Across the entries below, work out how many lines contain "fill". Respond with the number and no other text.
═══ LISTED ENTRIES ═══
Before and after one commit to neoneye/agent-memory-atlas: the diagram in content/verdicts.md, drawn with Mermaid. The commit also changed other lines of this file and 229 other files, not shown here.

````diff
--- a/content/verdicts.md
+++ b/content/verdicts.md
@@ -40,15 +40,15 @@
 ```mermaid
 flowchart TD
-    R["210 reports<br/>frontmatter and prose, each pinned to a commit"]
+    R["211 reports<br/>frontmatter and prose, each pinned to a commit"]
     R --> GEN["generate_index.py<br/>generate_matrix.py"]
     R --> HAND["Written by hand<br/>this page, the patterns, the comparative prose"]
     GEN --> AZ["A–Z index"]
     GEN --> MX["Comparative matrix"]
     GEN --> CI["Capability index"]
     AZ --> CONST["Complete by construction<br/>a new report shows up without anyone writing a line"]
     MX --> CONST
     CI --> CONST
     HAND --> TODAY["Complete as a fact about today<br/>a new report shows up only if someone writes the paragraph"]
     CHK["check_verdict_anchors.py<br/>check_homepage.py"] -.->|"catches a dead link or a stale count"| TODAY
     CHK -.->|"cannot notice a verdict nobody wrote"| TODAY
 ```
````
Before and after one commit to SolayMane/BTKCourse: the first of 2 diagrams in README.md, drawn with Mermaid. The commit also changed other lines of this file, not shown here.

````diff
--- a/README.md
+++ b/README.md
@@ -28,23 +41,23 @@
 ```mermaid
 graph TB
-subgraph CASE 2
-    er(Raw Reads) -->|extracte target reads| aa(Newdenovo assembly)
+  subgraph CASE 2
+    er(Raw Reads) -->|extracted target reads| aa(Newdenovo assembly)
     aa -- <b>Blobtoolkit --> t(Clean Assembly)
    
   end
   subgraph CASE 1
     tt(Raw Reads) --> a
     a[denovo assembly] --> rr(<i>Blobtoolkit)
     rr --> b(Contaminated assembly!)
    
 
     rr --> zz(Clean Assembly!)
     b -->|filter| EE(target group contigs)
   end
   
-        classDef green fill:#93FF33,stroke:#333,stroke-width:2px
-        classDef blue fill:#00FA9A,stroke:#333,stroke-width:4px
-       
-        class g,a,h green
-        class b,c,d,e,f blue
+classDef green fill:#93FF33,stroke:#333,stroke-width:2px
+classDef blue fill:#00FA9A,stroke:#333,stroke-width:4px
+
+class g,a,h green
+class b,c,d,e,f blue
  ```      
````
═══
ANSWER BOX. 4